I came to work last Sunday expecting a cute human interest story from reporter Nicholas Kralev about Secretary of State Condoleezza Rice’s visit to Blackburn, England, with her British counterpart, Jack Straw. So I was a little surprised when Mr. Kralev called to say he was in Baghdad and would be filing in a couple of hours.
Surprised, but not shocked. We’ve gotten used to the idea that when senior administration officials travel to Iraq, they keep their travel plans strictly secret for security reasons until they are safely in the country.
Mr. Kralev says he had gotten a hunch a week or two before the trip that something might be up and had asked officials at the State Department whether they might be going somewhere extra — like Iraq or Libya. “Absolutely not,” he was told.
The 14 men and women of the press who routinely accompany Miss Rice on her travels — referred to by the department as “the traveling press” — were told on Friday in Blackburn that they would leave the following day for Iraq.
“They told us we couldn’t tell anyone,” Mr. Kralev says. “Not our spouses, not our parents, not our editors. No one. They said if word leaked out that we were going to Iraq, the trip would be canceled.”
The group left Britain on Saturday evening and landed the next morning in Kuwait, where they transferred onto a U.S. Air Force C-17 Globemaster III for the final leg to Baghdad International Airport.
In Baghdad, they encountered a rare desert rainstorm, scotching plans to travel by helicopter to the safety of the Green Zone. Instead they were issued flak jackets and helmets and placed aboard a heavily armored bus for the one-hour ride over the notorious airport highway.
“If there was any dangerous part of the trip, that would have been it because it hadn’t been planned,” Mr. Kralev says. “But I think we all felt pretty safe.
“You knew you were in a war zone, but you could see people going about their daily lives. … They told us the bus had previously been hit by an [improvised explosive device] and survived it, so that was comforting.”
Mr. Kralev’s story for the Monday paper led with the obvious political news: Miss Rice and Mr. Straw had told the Iraqi politicians that patience in their home countries was wearing thin and the Iraqis had to hurry up and form a government.

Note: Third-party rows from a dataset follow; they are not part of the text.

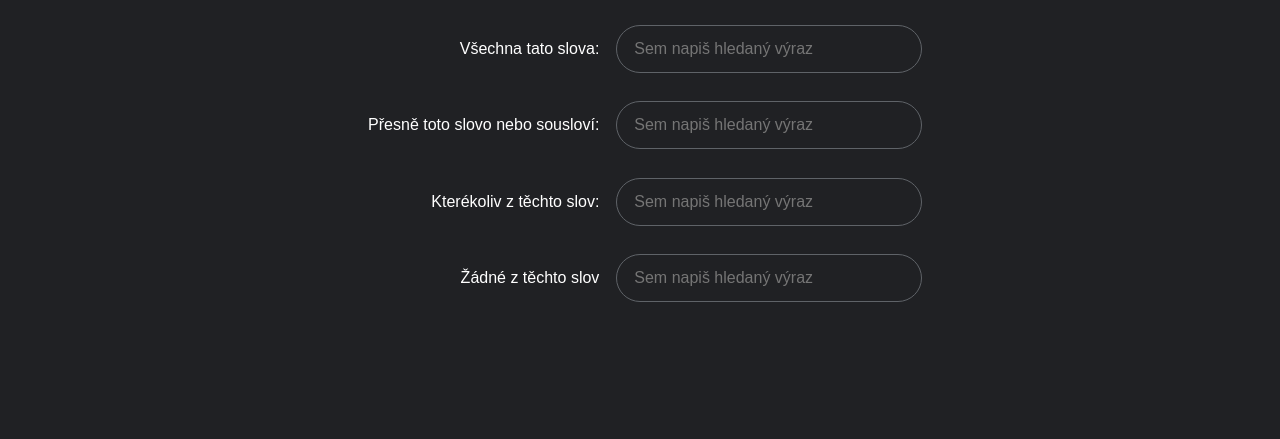
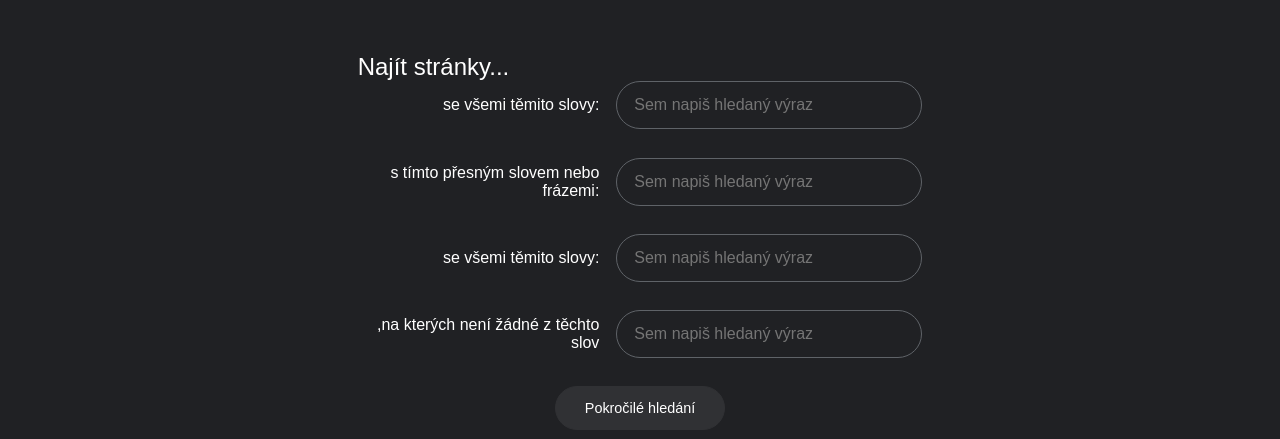
Before and after one commit to HelloItsMeAdm/googlesearch, a plain HTML site: page advanced.html in a window 1280 px wide. Shown: the part 384-823 px from the top of the page. Before the commit the page ends 800 px from the top, so only its background shows below. Drawn offline with Linux system fonts and the light colour scheme.

Commit message:
Added subtitles, button on advanced

```diff
--- a/advanced.html
+++ b/advanced.html
@@ -37,22 +37,28 @@
                 <h1>Google Search</h1>
                 <p>Pokročilé vyhledávání</p>
             </div>
+            <div class="subtitle">
+                <p>Najít stránky...</p>
+            </div>
             <form action="https://www.google.com/search" name="f">
                 <div class="row with-text">
-                    <p>Všechna tato slova:</p>
+                    <p>se všemi těmito slovy:</p>
                     <input type="text" name="as_q" placeholder="Sem napiš hledaný výraz" autocomplete="off" autocorrect="off" autocapitalize="off" spellcheck="false">
                 </div>
                 <div class="row with-text">
-                    <p>Přesně toto slovo nebo sousloví:</p>
+                    <p>s tímto přesným slovem nebo frázemi:</p>
                     <input type="text" name="as_epq" placeholder="Sem napiš hledaný výraz" autocomplete="off" autocorrect="off" autocapitalize="off" spellcheck="false">
                 </div>
                 <div class="row with-text">
-                    <p>Kterékoliv z těchto slov:</p>
+                    <p>se všemi těmito slovy:</p>
                     <input type="text" name="as_oq" placeholder="Sem napiš hledaný výraz" autocomplete="off" autocorrect="off" autocapitalize="off" spellcheck="false">
                 </div>
                 <div class="row with-text">
-                    <p>Žádné z těchto slov</p>
+                    <p>,na kterých není žádné z těchto slov</p>
                     <input type="text" name="as_eq" placeholder="Sem napiš hledaný výraz" autocomplete="off" autocorrect="off" autocapitalize="off" spellcheck="false">
+                </div>
+                <div class="buttons">
+                    <input type="submit" value="Pokročilé hledání" name="btnK">
                 </div>
             </form>
         </div>
--- a/css/style.css
+++ b/css/style.css
@@ -80,7 +80,7 @@ main .wrapper {
 main .wrapper .title {
     margin-bottom: 5%;
 }
-main .wrapper .title h1, p {
+main .wrapper .title h1, p, h2 {
     text-align: center;
     margin: 0;
     color: var(--white);
@@ -163,12 +163,21 @@ main .wrapper form .buttons input:hover {
 }
 main .wrapper form .row p {
     margin-right: 3%;
+    text-align: right;
 }
 main .wrapper form .row.with-text {
     justify-content: flex-end;
 }
 main .wrapper form .row.with-text input {
     max-width: 300px;
+}
+main .wrapper .subtitle {
+    width: 100%;
+    display: flex;
+    align-items: center;
+    justify-content: flex-start;
+    margin-top: 5%;
+    font-size: 1.5em;
 }
 
 /* Media */
```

But there was an amusing little item tacked onto the bottom of the story: On the overnight flight from England, Mr. Kralev had written, Miss Rice had offered Mr. Straw the single bed on her plane and had slept on the floor.
It was a delightful nugget, recalling the press attention generated when former President Bill Clinton slept on the floor of an airplane, giving up the only bed to former President George Bush during a tour of tsunami-hit areas.
But it also seemed a shocking violation of the normal rules of chivalry. I was astonished that an English gentleman like Mr. Straw would let a woman sleep on the floor while he enjoyed a bed.
I would have liked to make more of it in our story, but it was late and communications to Baghdad were difficult. I left it as a single paragraph at the bottom of the item and to my regret, the paragraph was cut later that night when the page designer ran out of space.
My regret only deepened when I saw columnists discussing it over the next few days. In Britain the Guardian newspaper played it up with double entendres about the “special relationship” and the headline, “Jack becomes embedded while Condi loses sleep.”
All that was a bit unfair, according to Mr. Kralev, who says he asked the British secretary about the incident on the flight back to Britain. Mr. Straw told him he willingly accepted the offer of the bed but had no idea that Miss Rice did not have a proper place to sleep herself until he woke up the next morning.
David W. Jones is the foreign editor of The Washington Times. His e-mail address is firstname.lastname@example.org.